• Task to complete:
Search the entries below for the word "color", then copy each line in which it is found.

• Records for processing:
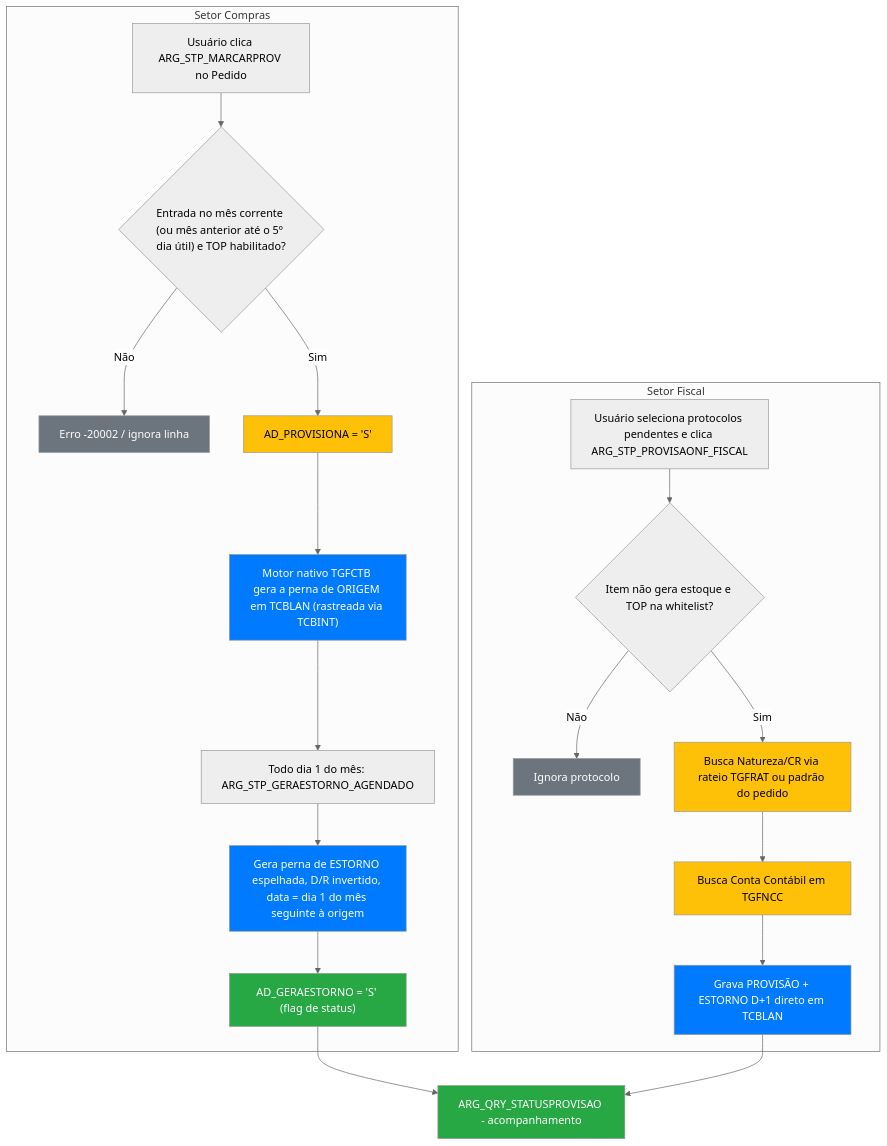
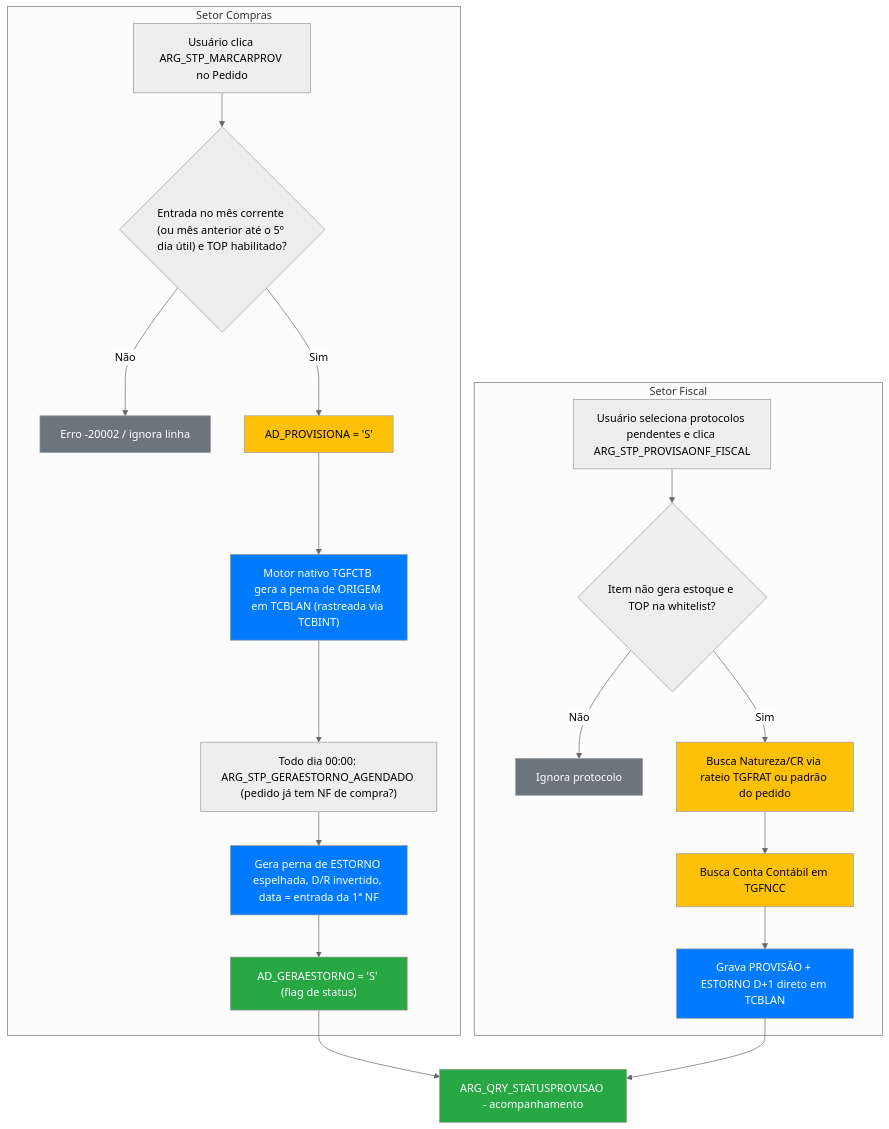
Before and after one commit to GrupoArgoFruta/ARG_STP_GERAESTORNO_AGENDADO: the diagram in README.md, drawn with Mermaid (neutral theme). The commit also changed other lines of this file and 2 other files, not shown here.

Commit message:
fix(provisao): gera estorno no mes da NF e isola erro por pedido

````diff
--- a/README.md
+++ b/README.md
@@ -104,34 +105,34 @@
 ```mermaid
 flowchart TD
     subgraph Compras["Setor Compras"]
         A["Usuário clica ARG_STP_MARCARPROV no Pedido"] --> B{"Entrada no mês corrente (ou mês anterior até o 5º dia útil) e TOP habilitado?"}
         B -- Não --> B1["Erro -20002 / ignora linha"]
         B -- Sim --> C["AD_PROVISIONA = 'S'"]
         C --> D["Motor nativo TGFCTB gera a perna de ORIGEM em TCBLAN (rastreada via TCBINT)"]
-        D --> E["Todo dia 1 do mês: ARG_STP_GERAESTORNO_AGENDADO"]
-        E --> F["Gera perna de ESTORNO espelhada, D/R invertido, data = dia 1 do mês seguinte à origem"]
+        D --> E["Todo dia 00:00: ARG_STP_GERAESTORNO_AGENDADO (pedido já tem NF de compra?)"]
+        E --> F["Gera perna de ESTORNO espelhada, D/R invertido, data = entrada da 1ª NF"]
         F --> G["AD_GERAESTORNO = 'S' (flag de status)"]
     end
 
     subgraph Fiscal["Setor Fiscal"]
         H["Usuário seleciona protocolos pendentes e clica ARG_STP_PROVISAONF_FISCAL"] --> I{"Item não gera estoque e TOP na whitelist?"}
         I -- Não --> I1["Ignora protocolo"]
         I -- Sim --> J["Busca Natureza/CR via rateio TGFRAT ou padrão do pedido"]
         J --> K["Busca Conta Contábil em TGFNCC"]
         K --> L["Grava PROVISÃO + ESTORNO D+1 direto em TCBLAN"]
     end
 
     G --> M["ARG_QRY_STATUSPROVISAO - acompanhamento"]
     L --> M
 
     style D fill:#007bff,color:#fff
     style F fill:#007bff,color:#fff
     style L fill:#007bff,color:#fff
     style C fill:#ffc107
     style J fill:#ffc107
     style K fill:#ffc107
     style G fill:#28a745,color:#fff
     style M fill:#28a745,color:#fff
     style B1 fill:#6c757d,color:#fff
     style I1 fill:#6c757d,color:#fff
 ```
````
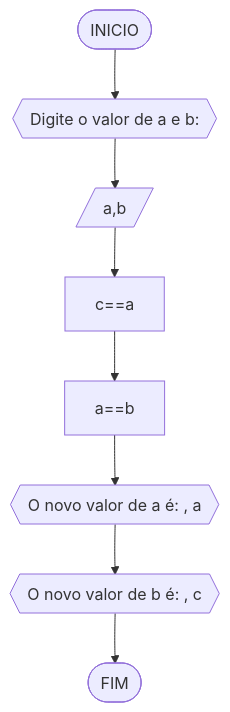
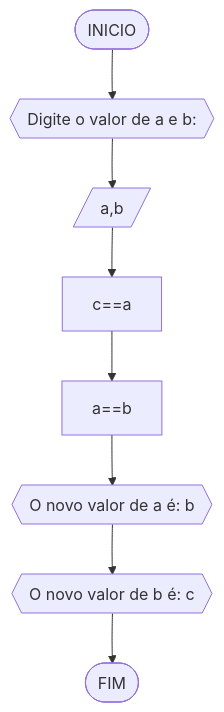
Before and after one commit to sdiogenes/unifor: the first of 7 diagrams in rra/Unidade1/AD1.md, drawn with Mermaid. The commit also changed other lines of this file, not shown here.

````diff
--- a/rra/Unidade1/AD1.md
+++ b/rra/Unidade1/AD1.md
@@ -45,10 +45,10 @@
 ```mermaid
 flowchart TD
 A([INICIO]) --> B{{"Digite o valor de a e b: "}}
 B --> C[/a,b/]
 C --> D[c==a]
 D --> E[a==b]
-E --> F{{"O novo valor de a é: ", a}}
-F --> G{{"O novo valor de b é: ", c}}
+E --> F{{"O novo valor de a é: " b}}
+F --> G{{"O novo valor de b é: " c}}
 G --> H([FIM])
 ```
````
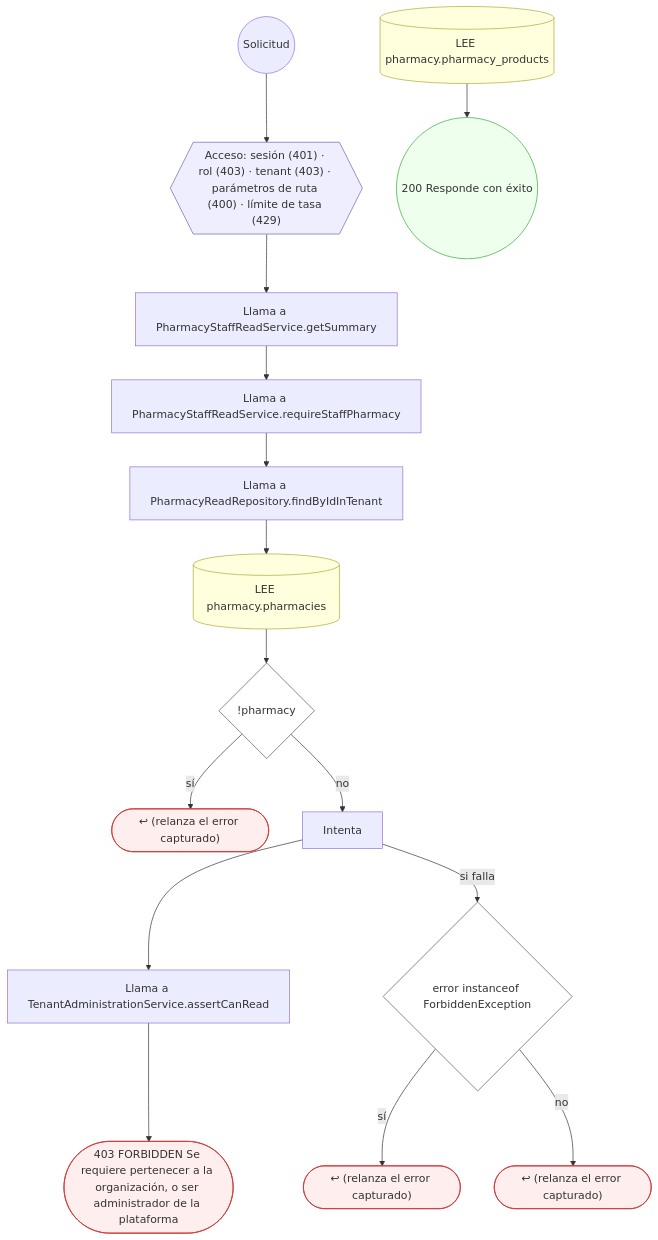
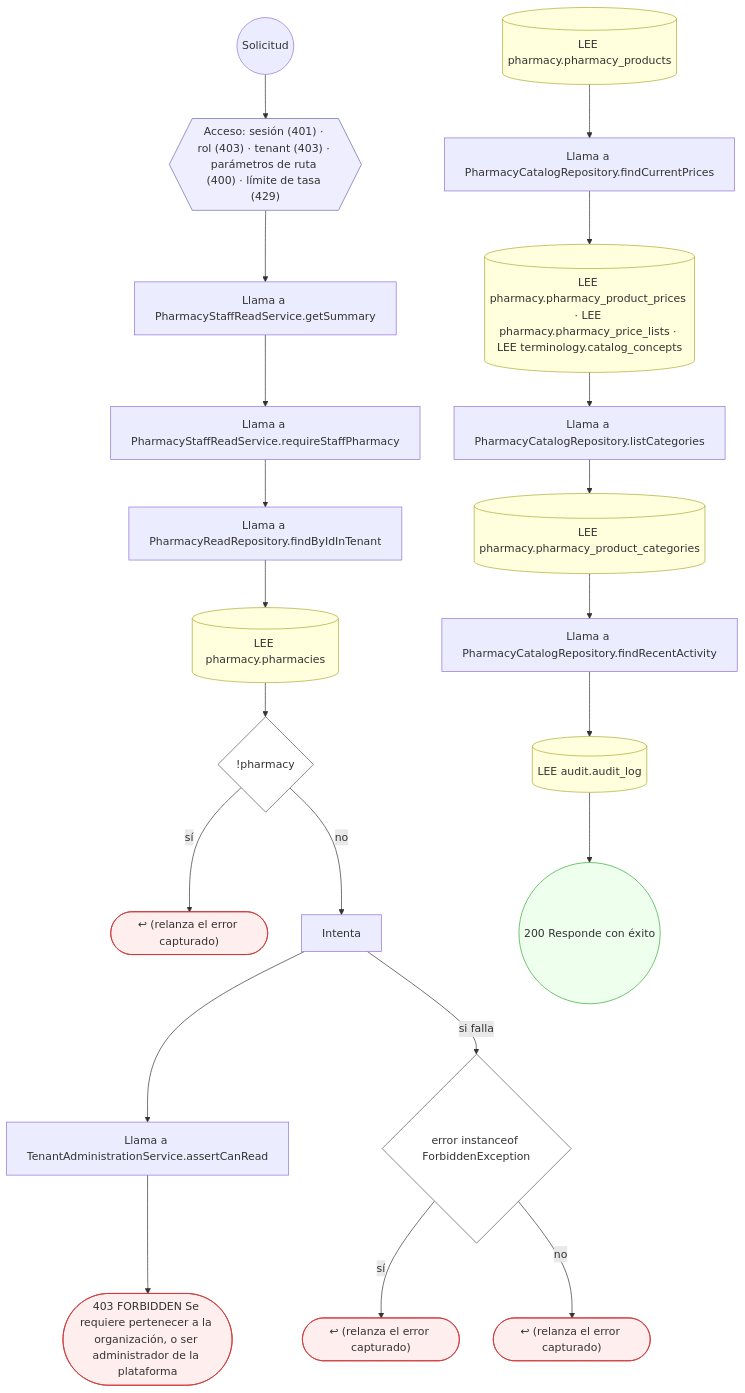
One commit to mdavila-2001/mantra-core-health-api changed diagram 24 of 29 in docs/inventario/flujos/pharmacy.md. Above: the diagram before and after it, drawn with Mermaid. The commit also changed other lines of this file and 205 other files, not shown here.

````diff
--- a/docs/inventario/flujos/pharmacy.md
+++ b/docs/inventario/flujos/pharmacy.md
@@ -1364,39 +1901,51 @@
 ```mermaid
 flowchart TD
   n1(("Solicitud")):::inicio
   n2{{"Acceso: sesión (401) · rol (403) · tenant (403) · parámetros de ruta (400) · límite de tasa (429)"}}:::acceso
   n1 --> n2
   n3["Llama a PharmacyStaffReadService.getSummary"]:::llamada
   n2 --> n3
   n4["Llama a PharmacyStaffReadService.requireStaffPharmacy"]:::llamada
   n3 --> n4
   n5["Llama a PharmacyReadRepository.findByIdInTenant"]:::llamada
   n4 --> n5
   n6[("LEE pharmacy.pharmacies")]:::efecto
   n5 --> n6
   n7{"!pharmacy"}:::decision
   n6 --> n7
   n8(["↩ (relanza el error capturado)"]):::error
   n7 -->|"sí"| n8
   n9["Intenta"]:::intento
   n7 -->|"no"| n9
   n10["Llama a TenantAdministrationService.assertCanRead"]:::llamada
   n9 --> n10
   n11(["403 FORBIDDEN Se requiere pertenecer a la organización, o ser administrador de la plataforma"]):::error
   n10 --> n11
   n12{"error instanceof ForbiddenException"}:::decision
   n9 -->|"si falla"| n12
   n13(["↩ (relanza el error capturado)"]):::error
   n12 -->|"sí"| n13
   n14(["↩ (relanza el error capturado)"]):::error
   n12 -->|"no"| n14
   n15[("LEE pharmacy.pharmacy_products")]:::efecto
-  n16(("200 Responde con éxito")):::ok
+  n16["Llama a PharmacyCatalogRepository.findCurrentPrices"]:::llamada
   n15 --> n16
+  n17[("LEE pharmacy.pharmacy_product_prices · LEE pharmacy.pharmacy_price_lists · LEE terminology.catalog_concepts")]:::efecto
+  n16 --> n17
+  n18["Llama a PharmacyCatalogRepository.listCategories"]:::llamada
+  n17 --> n18
+  n19[("LEE pharmacy.pharmacy_product_categories")]:::efecto
+  n18 --> n19
+  n20["Llama a PharmacyCatalogRepository.findRecentActivity"]:::llamada
+  n19 --> n20
+  n21[("LEE audit.audit_log")]:::efecto
+  n20 --> n21
+  n22(("200 Responde con éxito")):::ok
+  n21 --> n22
   classDef acceso fill:#eef,stroke:#66a
   classDef error fill:#fee,stroke:#c33
   classDef ok fill:#efe,stroke:#3a3
   classDef efecto fill:#ffd,stroke:#aa3
   classDef decision fill:#fff,stroke:#555
   classDef corte fill:#eee,stroke:#999,stroke-dasharray: 4
 ```
````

• Answer:
     style D fill:#007bff,color:#fff
     style F fill:#007bff,color:#fff
     style L fill:#007bff,color:#fff
     style G fill:#28a745,color:#fff
     style M fill:#28a745,color:#fff
     style B1 fill:#6c757d,color:#fff
     style I1 fill:#6c757d,color:#fff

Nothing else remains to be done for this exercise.